Reviewer: Tim Stevens
Story Title: Pieces of Lead
Written by: Peter Milligan
Art by: Cliff Chiang
Colored by: Lee Loughridge
Lettered by: Clem Robins
Editor: Karen Bergin
Publisher: Vertigo > DC Comics
Two months ago, I gave issue #14 of this series a 10 out of 10 and, truth be told, I would have given it a higher grade if one was available. A 12 out of 10, for example. It was one of the best installments of an excellent series, plumbing questions of faith and the legitimacy of religion, while expressing how much and how little one had to do with the other.
The second installment arrived and I felt a bit disappointed. Milligan had again turned inward and chose to focus on Christopher Chance’s tenuous connection with identity. Not a surprise, given how fertile that creative ground was, but a little disappointing considering the religious angle seemed the more difficult and, thus, more interesting road to hoe. Human Target is an incredibly introspective title as its lead must live in his head nearly all the time. When he is on the job, it ensures the ruse is complete and off, it maintains his fragile sense of identity and sanity. However, the book is never better than when it acts as a reflection of American life, most predominantly displayed in the Weather Underground issues and in the first chapter of this storyline.
Thankfully, (and perhaps as I should have expected) Milligan makes that return to Chance’s interior a worthwhile one. While his outpouring to Bruno about losing himself in Paul is nothing we have not heard already, it is worthy of note that this is the first time Chance has ever really discussed it to anyone else with this level of candor. They may be the “same old issues” that Chance has deliberated on from issue #1, but for the first time he seems to be seeking answers and help not just acknowledging the problem for moments before sweeping it away again.
More impressive is how the story reconnects with two key concepts introduced in the first issue: how true is the idea of Paul as savior (or, at least, healer) and what kind of person is Paul at his core. On the latter, it initially appeared that the book was content in taking the easy route. In the “real” world Paul was not a particularly good man. In fact, he was actively hedonistic to an impressive extreme. This issue returns to Paul to find that the fun of the forbidden has quickly worn off to him. In indulging his freedoms, he has found how little the excesses, be they drugs, sex, or alcohol, interest him. Paul has no interest in being a cult’s figurehead and little faith in his own divinity, but he has realized the solution to his malaise is not found in bar bathrooms.

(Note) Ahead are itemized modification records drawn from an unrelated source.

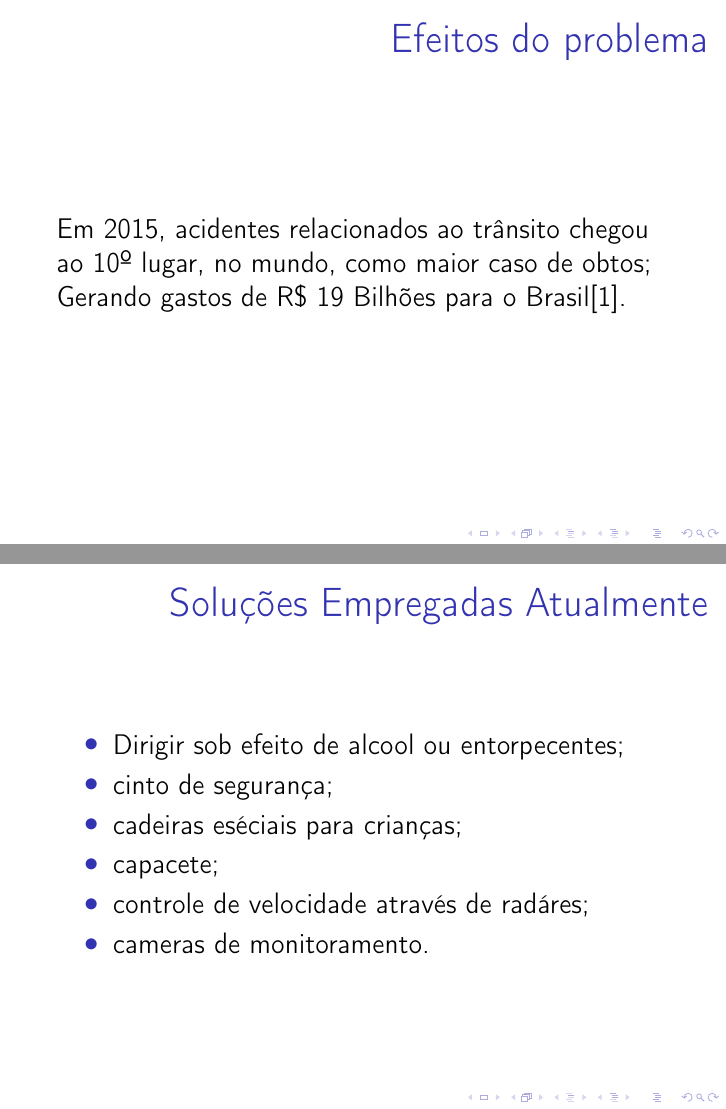
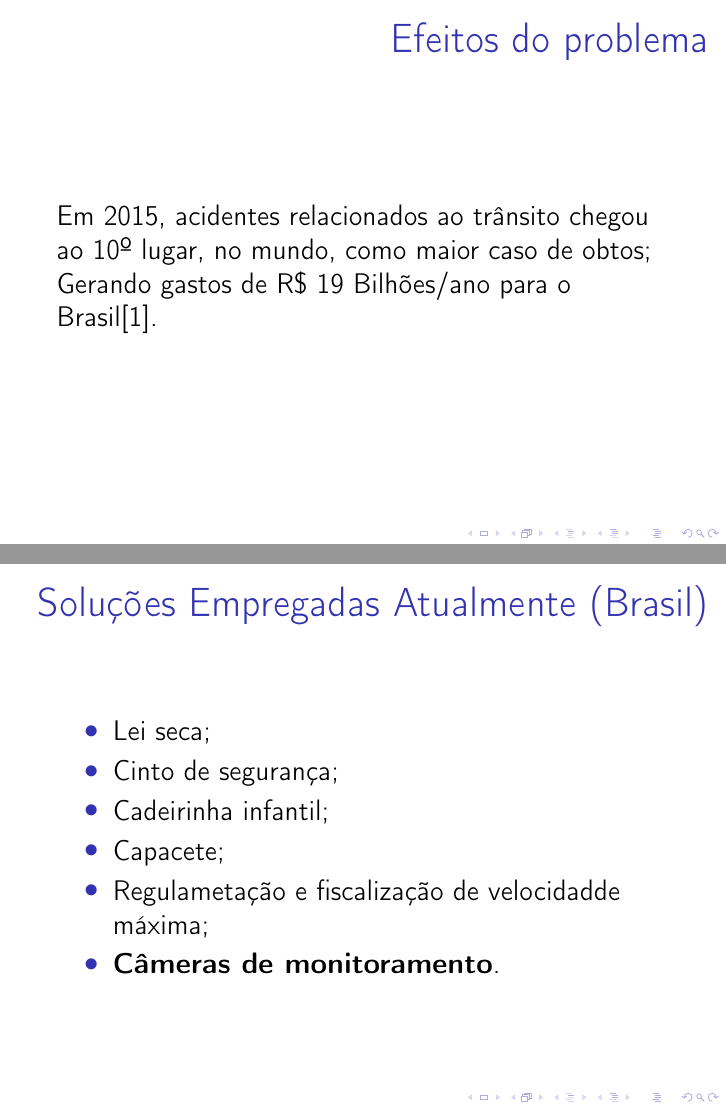
Before and after one commit to seguranca-publica/apresentacao, LaTeX slides (iot-aplicado-segurancao-publica.tex, which reads problema/problema.tex): pages 8 and 14 of 32, joined at a grey line. Compiled offline with pdfLaTeX.

Commit message:
feito revisão

```diff
--- a/problema/problema.tex
+++ b/problema/problema.tex
@@ -20,17 +20,17 @@
 	\frametitle{Efeitos do problema}
 	Em 2015, acidentes relacionados ao trânsito chegou ao
 	10º lugar, no mundo, como maior caso de obtos;
-	Gerando gastos de R\$ 19 Bilhões para o Brasil\cite{ambev}.
+	Gerando gastos de R\$ 19 Bilhões/ano para o Brasil\cite{ambev}.
 \end{frame}
 
 \begin{frame}
-	\frametitle{Soluções Empregadas Atualmente}
+	\frametitle{Soluções Empregadas Atualmente (Brasil)}
 	\begin{itemize}[<+->]
-		\item Dirigir sob efeito de alcool ou entorpecentes;
-		\item cinto de segurança;
-		\item cadeiras eséciais para crianças;
-		\item capacete;
-		\item controle de velocidade através de radáres;
-		\item cameras de monitoramento.
+		\item Lei seca;
+		\item Cinto de segurança;
+		\item Cadeirinha infantil;
+		\item Capacete;
+		\item Regulametação e fiscalização de velocidadde máxima;
+		\item \textbf{Câmeras de monitoramento}.
  	\end{itemize}
 \end{frame}
```
Also changed, not shown: contextualizacao/contextualizacao.tex (+1 -1 lines), iot-aplicado-segurancao-publica.pdf.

In a sense, he is farther down the slope of identity loss than Chance. Chance is still tethered to reality by Bruno and a sense of self that remains, despite its rather fractured quality. Paul, on the other hand, does not believe in himself as a savior and found no better identity in the role of a pleasure seeker. It is this fact that makes his return to his “ministry” all the more melancholy. He knows this world is not for him, but having found no other one, he simply resigns himself to his place in it. While Chance experiences wider and more dangerous fluctuations in his psyche, he has never simply given up. Paul is doing exactly that.
The second concept concerning that of the truth of Paul’s role; has he been touched by divinity in some way or has it all been a lie. In a smart decision, the reality is never revealed. While it is clear that a few “elders” have perverted the role of the church, it is unclear if that role has ever based on a true miracle. The question of the divine words spoken by Paul during the divine fever is raised twice. The first time it is raised by Paul himself, moments after he has returned to the church to find his father is indeed dead. The second time, more interestingly, is raised by Chance to the elders. Chance had, heretofore, been entirely unconvinced by Paul or, really religion as a whole, and had generally shown little interest in “bigger” truths beyond what he needed to know to get the job done. Here, again as in his conversation with Bruno, he seems to be reconnecting with the outside world. He may be asking simply because it was the only aspect of Paul that he was never able to fully embody, but it seems to more resemble an actual grasp for the truth. For the first time, we are seeing a Chance who is not only concerned with the immediate, with the knowledge needed to play a role, but with a larger question.